RECORD SET =>
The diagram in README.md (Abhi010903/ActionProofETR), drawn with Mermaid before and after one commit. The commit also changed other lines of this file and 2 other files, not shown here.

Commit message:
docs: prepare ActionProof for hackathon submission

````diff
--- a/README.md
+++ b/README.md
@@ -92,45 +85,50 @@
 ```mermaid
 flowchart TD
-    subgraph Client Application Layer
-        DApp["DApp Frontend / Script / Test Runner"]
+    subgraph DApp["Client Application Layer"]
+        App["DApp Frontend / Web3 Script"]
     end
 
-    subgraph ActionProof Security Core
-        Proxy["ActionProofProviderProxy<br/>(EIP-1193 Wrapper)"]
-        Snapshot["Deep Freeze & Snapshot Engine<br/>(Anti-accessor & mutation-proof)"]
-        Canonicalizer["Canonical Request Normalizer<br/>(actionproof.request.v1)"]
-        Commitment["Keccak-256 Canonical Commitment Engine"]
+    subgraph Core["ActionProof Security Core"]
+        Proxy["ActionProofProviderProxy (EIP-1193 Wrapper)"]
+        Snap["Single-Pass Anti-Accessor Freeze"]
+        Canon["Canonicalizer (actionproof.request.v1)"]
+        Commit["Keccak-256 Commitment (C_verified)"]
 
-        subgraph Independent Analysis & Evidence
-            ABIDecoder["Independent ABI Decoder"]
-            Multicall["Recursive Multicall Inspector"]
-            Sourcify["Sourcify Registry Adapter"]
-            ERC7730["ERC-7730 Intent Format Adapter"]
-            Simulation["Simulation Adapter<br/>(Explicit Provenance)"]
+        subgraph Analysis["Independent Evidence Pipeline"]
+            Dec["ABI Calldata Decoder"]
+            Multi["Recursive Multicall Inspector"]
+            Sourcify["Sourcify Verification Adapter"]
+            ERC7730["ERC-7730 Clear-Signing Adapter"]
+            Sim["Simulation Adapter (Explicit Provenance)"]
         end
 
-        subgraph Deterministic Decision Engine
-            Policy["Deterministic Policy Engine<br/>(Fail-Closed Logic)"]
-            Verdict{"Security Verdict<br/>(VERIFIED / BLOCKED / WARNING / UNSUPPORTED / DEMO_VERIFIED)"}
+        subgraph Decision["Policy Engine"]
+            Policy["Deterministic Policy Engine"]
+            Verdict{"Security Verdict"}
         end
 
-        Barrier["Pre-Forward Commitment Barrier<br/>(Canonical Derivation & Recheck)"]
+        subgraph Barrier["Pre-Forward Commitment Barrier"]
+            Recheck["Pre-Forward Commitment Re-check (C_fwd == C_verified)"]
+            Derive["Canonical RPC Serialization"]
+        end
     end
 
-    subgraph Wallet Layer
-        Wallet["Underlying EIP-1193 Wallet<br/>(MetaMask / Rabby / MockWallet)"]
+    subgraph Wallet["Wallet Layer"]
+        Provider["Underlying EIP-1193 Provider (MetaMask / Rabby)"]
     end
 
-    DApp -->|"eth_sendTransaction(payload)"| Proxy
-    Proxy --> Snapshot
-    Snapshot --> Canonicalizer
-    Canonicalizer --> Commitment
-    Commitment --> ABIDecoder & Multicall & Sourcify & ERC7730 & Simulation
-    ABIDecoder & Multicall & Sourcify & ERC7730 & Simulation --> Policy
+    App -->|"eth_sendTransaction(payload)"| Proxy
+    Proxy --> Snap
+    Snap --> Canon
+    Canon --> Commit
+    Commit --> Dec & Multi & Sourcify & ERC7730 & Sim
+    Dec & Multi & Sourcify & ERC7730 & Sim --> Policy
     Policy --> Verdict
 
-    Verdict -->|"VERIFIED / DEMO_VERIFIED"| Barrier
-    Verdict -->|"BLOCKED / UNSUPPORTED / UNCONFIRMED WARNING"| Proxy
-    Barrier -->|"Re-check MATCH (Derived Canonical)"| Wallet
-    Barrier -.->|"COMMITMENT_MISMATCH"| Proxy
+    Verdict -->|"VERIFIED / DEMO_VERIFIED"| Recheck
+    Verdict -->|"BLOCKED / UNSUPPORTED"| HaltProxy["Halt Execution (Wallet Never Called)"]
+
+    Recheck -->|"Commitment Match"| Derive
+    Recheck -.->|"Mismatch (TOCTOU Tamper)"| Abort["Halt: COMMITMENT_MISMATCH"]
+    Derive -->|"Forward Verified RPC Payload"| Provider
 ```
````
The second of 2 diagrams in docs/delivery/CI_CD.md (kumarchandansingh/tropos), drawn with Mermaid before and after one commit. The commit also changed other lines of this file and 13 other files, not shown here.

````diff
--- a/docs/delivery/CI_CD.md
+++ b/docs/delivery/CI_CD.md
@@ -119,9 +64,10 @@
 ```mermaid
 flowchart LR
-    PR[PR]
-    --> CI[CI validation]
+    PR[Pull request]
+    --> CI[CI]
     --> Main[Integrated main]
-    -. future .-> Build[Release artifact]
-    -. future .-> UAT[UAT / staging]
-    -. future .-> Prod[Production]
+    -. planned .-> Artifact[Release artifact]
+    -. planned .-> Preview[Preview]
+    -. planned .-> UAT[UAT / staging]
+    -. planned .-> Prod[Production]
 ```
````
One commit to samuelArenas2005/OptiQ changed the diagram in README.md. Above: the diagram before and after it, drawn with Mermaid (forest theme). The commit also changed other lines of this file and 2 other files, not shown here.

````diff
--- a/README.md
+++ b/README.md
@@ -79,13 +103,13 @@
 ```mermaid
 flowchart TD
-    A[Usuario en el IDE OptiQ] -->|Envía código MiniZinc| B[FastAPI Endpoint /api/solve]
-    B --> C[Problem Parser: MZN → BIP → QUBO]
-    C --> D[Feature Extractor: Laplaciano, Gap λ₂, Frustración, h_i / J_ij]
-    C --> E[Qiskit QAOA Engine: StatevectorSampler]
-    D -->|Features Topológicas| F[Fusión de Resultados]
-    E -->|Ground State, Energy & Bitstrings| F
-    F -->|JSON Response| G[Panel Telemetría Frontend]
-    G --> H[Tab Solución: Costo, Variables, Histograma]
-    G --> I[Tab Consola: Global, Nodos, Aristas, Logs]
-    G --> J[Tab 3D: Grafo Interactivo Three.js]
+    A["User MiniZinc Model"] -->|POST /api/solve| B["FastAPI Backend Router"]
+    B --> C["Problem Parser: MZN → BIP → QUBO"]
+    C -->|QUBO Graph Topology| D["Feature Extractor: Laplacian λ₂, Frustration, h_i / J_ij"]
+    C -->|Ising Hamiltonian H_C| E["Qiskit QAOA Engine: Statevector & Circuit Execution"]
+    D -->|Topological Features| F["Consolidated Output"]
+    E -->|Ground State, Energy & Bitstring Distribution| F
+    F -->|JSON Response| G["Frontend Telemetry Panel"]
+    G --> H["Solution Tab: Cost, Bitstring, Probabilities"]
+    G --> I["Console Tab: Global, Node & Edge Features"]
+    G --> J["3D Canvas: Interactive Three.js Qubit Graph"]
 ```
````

AIM OF THE EXERCISE =>
Reproduce only the lines above spanning from the line containing "Commit --> Dec" through the line containing "UNSUPPORTED / UNCONFIRMED", word for word.

WORKED SOLUTION =>
+    Commit --> Dec & Multi & Sourcify & ERC7730 & Sim
+    Dec & Multi & Sourcify & ERC7730 & Sim --> Policy
     Policy --> Verdict
 
-    Verdict -->|"VERIFIED / DEMO_VERIFIED"| Barrier
-    Verdict -->|"BLOCKED / UNSUPPORTED / UNCONFIRMED WARNING"| Proxy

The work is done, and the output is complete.